By Idris Suleiman
After two years and a few months in charge as the registrar and chief executive officer (CEO) of the National Examination Council (NECO), Professor Dantani Ibrahim Wushishi can look back and take stock of his achievements.
Wushishi, a professor of science education, was appointed on July 12, 2021, by former President Muhammadu Buhari.
On assumption of office on July 26, he undertook a critical assessment of the activities of NECO and initiated policies that have brought about a positive turnaround of the council.
His first action was a tour of facilities to ascertain their availability and state of functionality.
He did not hide his disappointment at the state of decay and the complete absence of infrastructure in the headquarters and the 36 states of the federation and federal capital territory (FCT) offices. The registrar quickly swung into action to correct the anomaly.
The council’s headquarters in Minna, which hitherto was like a dungeon, is now a sight to behold at night, as it is now well-lit. The same facelift applies to the NECO warehouse and the information and communication technology (ICT) department.
This was also extended to the Niger state NECO office, in addition to a brand new 500 KVA transformer in both the ICT department and the state office to address their problem of lack of electricity which has been on since 2017.
Conscious of the fact that a conducive working environment is a veritable incentive that contributes in no small measure to the output of workers, Professor Wushishi recently approved the procurement of 2,705 chairs for use by staff.
This was in fulfilment of his promise to staff during an interface with them that their challenges had been noted.

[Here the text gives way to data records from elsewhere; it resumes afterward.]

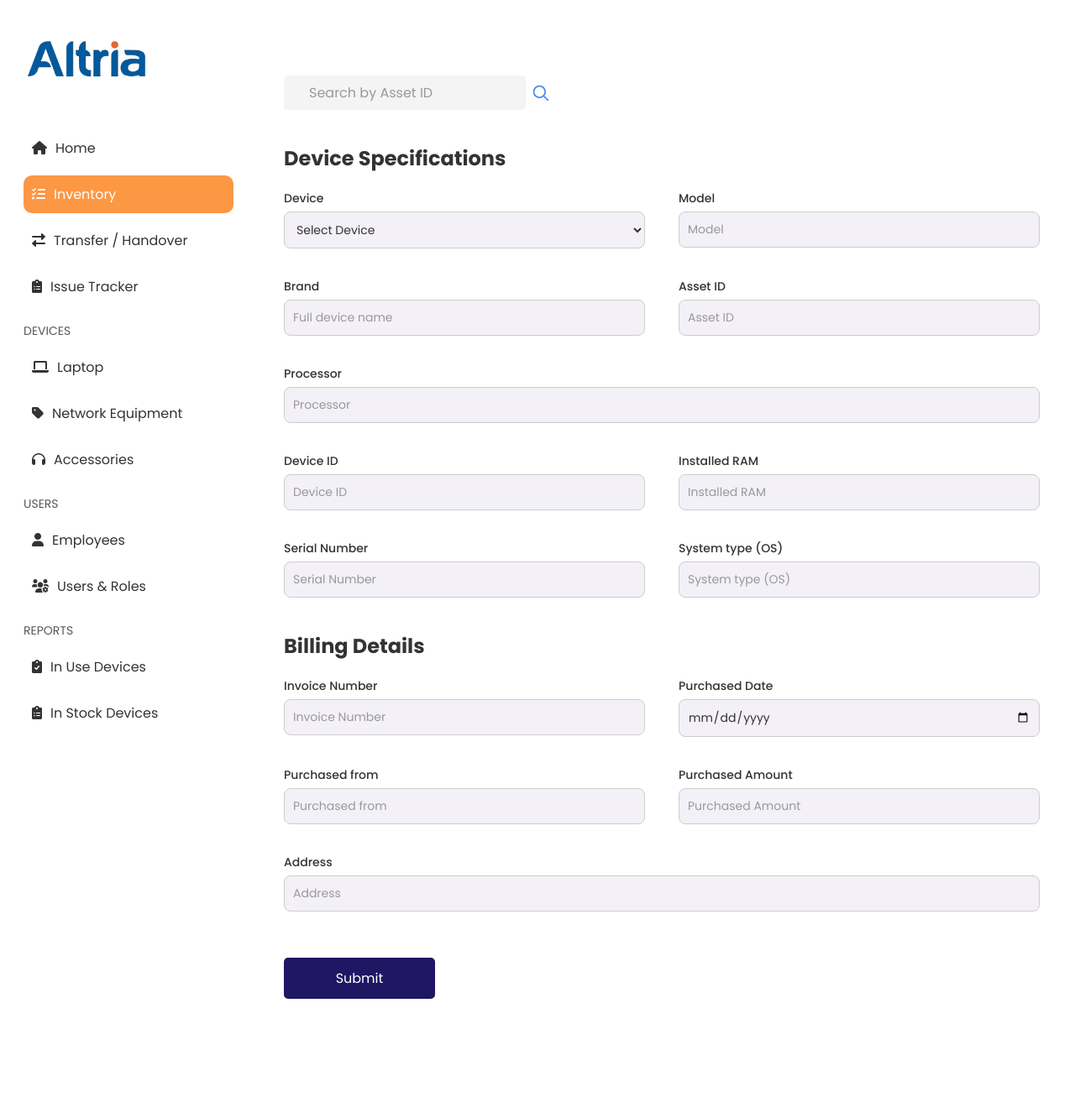
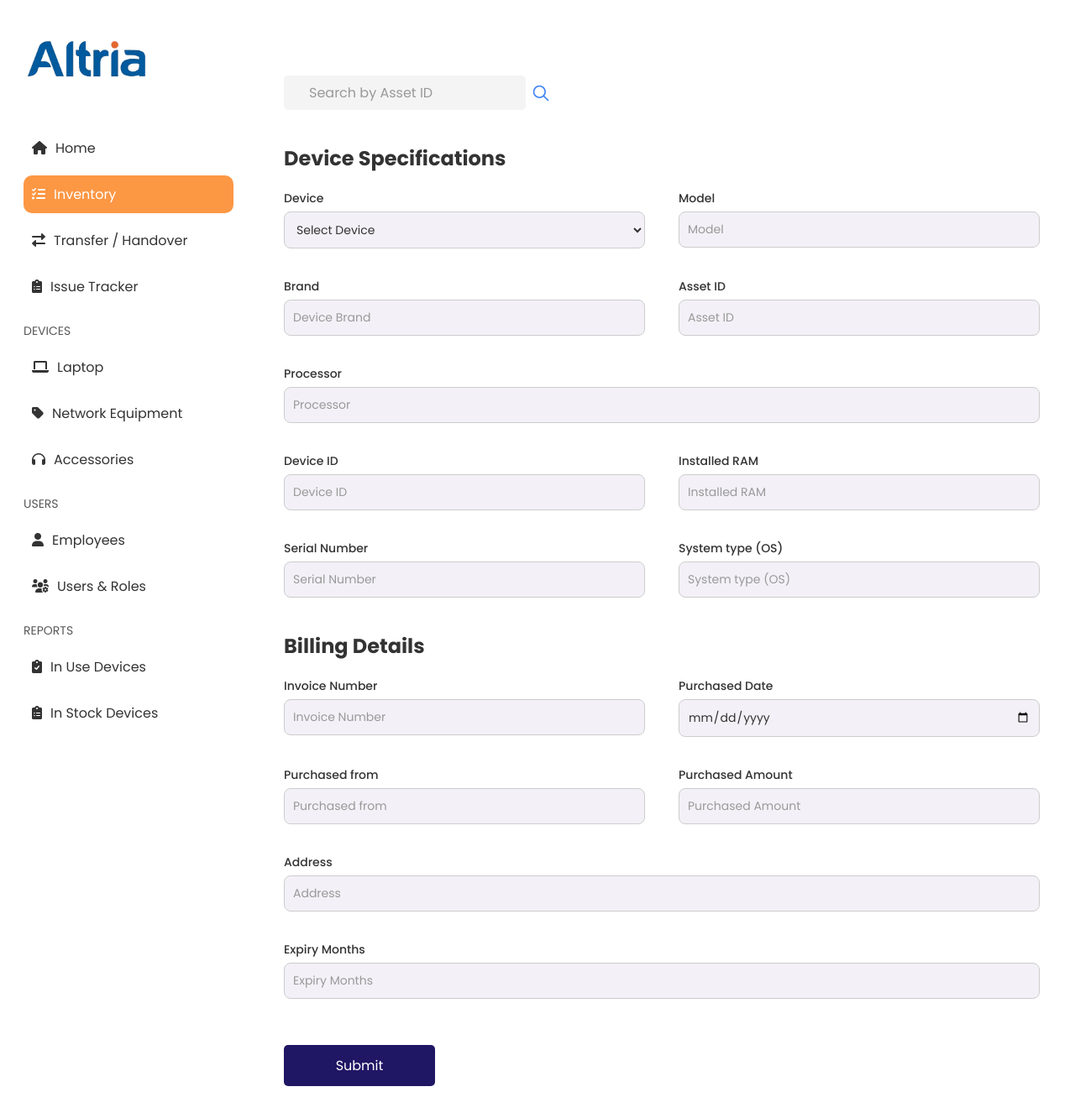
Before and after one commit to TeamInventoryManagement/InventoryManagementSystem, a React (Create React App) app: page /LaptopDetailsPage in a window 1280 px wide. Shown: the top 1332 px of the page at 84% size. Before the commit the page ends 1258 px from the top, so only its background shows below. Built offline with nearby package versions, Linux system fonts and the light colour scheme.

Commit message:
21/08/2024 update
developed backend for device

```diff
--- a/src/components/LaptopDetails.js
+++ b/src/components/LaptopDetails.js
@@ -2,7 +2,7 @@ import React, { useState } from 'react';
 import './LaptopDetails.css';
 import searchIcon from './images/Search_icon.png';
 
-const Dashboard = () => {
+const LaptopDetails = () => {
     const [formData, setFormData] = useState({
         device: '',
         model: '',
@@ -17,7 +17,9 @@ const Dashboard = () => {
         purchasedDate: '',
         purchasedFrom: '',
         purchasedAmount: '',
+        warentyMonths: '',
         address: ''
+         // Assuming this was missed in the previous form
     });
 
     const handleChange = (e) => {
@@ -31,7 +33,7 @@ const Dashboard = () => {
         e.preventDefault();
 
         try {
-            const response = await fetch('/api/devices', {
+            const response = await fetch('http://localhost:3000/api/devices', {
                 method: 'POST',
                 headers: {
                     'Content-Type': 'application/json'
@@ -52,19 +54,16 @@ const Dashboard = () => {
     };
 
     return (
-
         <div className="form-container">
-
-<button type="submit" className="search-button" style={{ width: '20px',height: '20px',marginLeft: '145px' ,position: 'relative', top: '16px'}}>
+            <button type="submit" className="search-button" style={{ width: '20px', height: '20px', marginLeft: '145px', position: 'relative', top: '16px' }}>
                 <img
                     src={searchIcon}
                     alt="Search"
-                    style={{ width: '20px', height: '20px',marginLeft: '145px',position: 'relative', top: '16px'}}
+                    style={{ width: '20px', height: '20px', marginLeft: '145px', position: 'relative', top: '16px' }}
                 />
             </button>
             <div className="header">
                 <div className="search-container">
-
                     <input
                         type="text"
                         placeholder="Search by Asset ID"
@@ -72,11 +71,7 @@ const Dashboard = () => {
                         onChange={handleChange}
                         name="search"
                     />
-
-
                 </div>
-         {/* <button className="btn new-btn">New</button>&*/}
-          {/* <button className="btn delete-btn">Delete device</button> */}
             </div>
             <h2>Device Specifications</h2>
             <form onSubmit={handleSubmit}>
@@ -87,7 +82,6 @@ const Dashboard = () => {
                             <option value="">Select Device</option>
                             <option value="Laptop">Laptop</option>
                             <option value="Desktop">Desktop</option>
-                            {/* Add more options as needed */}
                         </select>
                     </div>
                     <div className="form-group">
@@ -99,7 +93,7 @@ const Dashboard = () => {
                 <div className="form-row">
                     <div className="form-group">
                         <label>Brand</label>
-                        <input type="text" name="fullName" placeholder="Full device name" onChange={handleChange} value={formData.fullName} />
+                        <input type="text" name="fullName" placeholder="Device Brand" onChange={handleChange} value={formData.fullName} />
                     </div>
                     <div className="form-group">
                         <label>Asset ID</label>
@@ -167,14 +161,17 @@ const Dashboard = () => {
                     </div>
                 </div>
 
+                <div className="form-row">
+                <div className="form-group">
+                        <label>Expiry Months</label>
+                        <input type="number" name="warentyMonths" placeholder="Expiry Months" onChange={handleChange} value={formData.warentyMonths} />
+                    </div>
+                </div>
 
                 <button type="submit" className="submit-btn1">Submit</button>
             </form>
-
-
         </div>
-
     );
 };
 
-export default Dashboard;
+export default LaptopDetails;
```
Also changed, not shown: 1 other file (tests, documents, lock files or other folders). Lines whose indentation alone changed are shown as unchanged.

The procurement of the chairs is the first phase of action in this direction.
In response to the realities of the 21st century where technology is key, the NECO boss has made provision for an internet facility at the headquarters. This provision, Professor Wushishi has assured, would soon be extended to all the state offices across the country. The ICT department, NECO staff School and Niger state office have also benefited from the provision of the internet facility.
Of course, for an organisation whose human component is within the threshold of several thousand, growth and expansion issues cannot be ignored if it must meet prevailing challenges and assuage interests.
The registrar understands this phenomenon accurately. To this end, in accord with the governing board, under the able leadership of Dr Abubakar Siddique, the six zonal offices of the council located in the north-east; north-west; north-central; south-east; south-south; and south-west hitherto headed by zonal coordinators have all been upgraded to directorates with a director appointed to superintend each of them.
This upgrade has given rise to an expansion in the system with each zone having four divisions headed by deputy and assistant directors.
This expansion has opened up the space for higher responsibilities and provided more hands to be part of the management process, making it more expansive and robust in scope.
The upgrade of the zonal offices to directorates has given birth to the change in the nomenclature of leadership at the state and FCT offices. Before now, addressed as state and FCT officers, the new nomenclature defines them as state and FCT coordinators. This is quite commendable.
As a comrade, Professor Wushishi understands very clearly the concept of welfare and what a robust welfare package means to the staff of any organisation. Again, in agreement with the governing board, the registrar got approval for two crucial welfare packages for the staff of the council, all within one year of his stewardship.
A retirement benefit package took effect from January 2022. In the same vein, and with effect from the same date, an insurance policy for all Staff took off. The benefits of both welfare packages are legion, considering the delays in accessing pension and gratuity upon retirement from service and the risks and hazards associated with NECO work.
Poised to make NECO a breakfast delight to most families, Professor Wushishi undertook advocacy visits to the government and people of Ebonyi, Cross River and Borno states.
In Ebonyi and Cross River states, the registrar sought and got approval from the Governors of the States for NECO-conducted examinations to be made compulsory in all public schools while a similar response is being awaited from Borno state. These advocacy visits which are ongoing, when completed, would no doubt reposition the council as the foremost examination body in the Country.
The erudite scholar is determined to tackle the challenges as they unfold, even as he has demonstrated sagacity and resilience not to be deterred by the enormity of the task ahead of him.
Under the able leadership of Professor Wushishi, the Council has also achieved the following; successful conduct and timely release of 2021 and 2022 SSCE Internal results and successful conduct and timely release of 2021 SSCE for External candidates.
He also successfully pursued and secured an intervention fund from the federal government to settle examiners, supervisors and other ad-hoc staff who participated in the 2021 SSCE Internal examination.
Professor Wushishi has within the last two years achieved a lot at NECO and is poised to do more with the support of the management team and members of staff.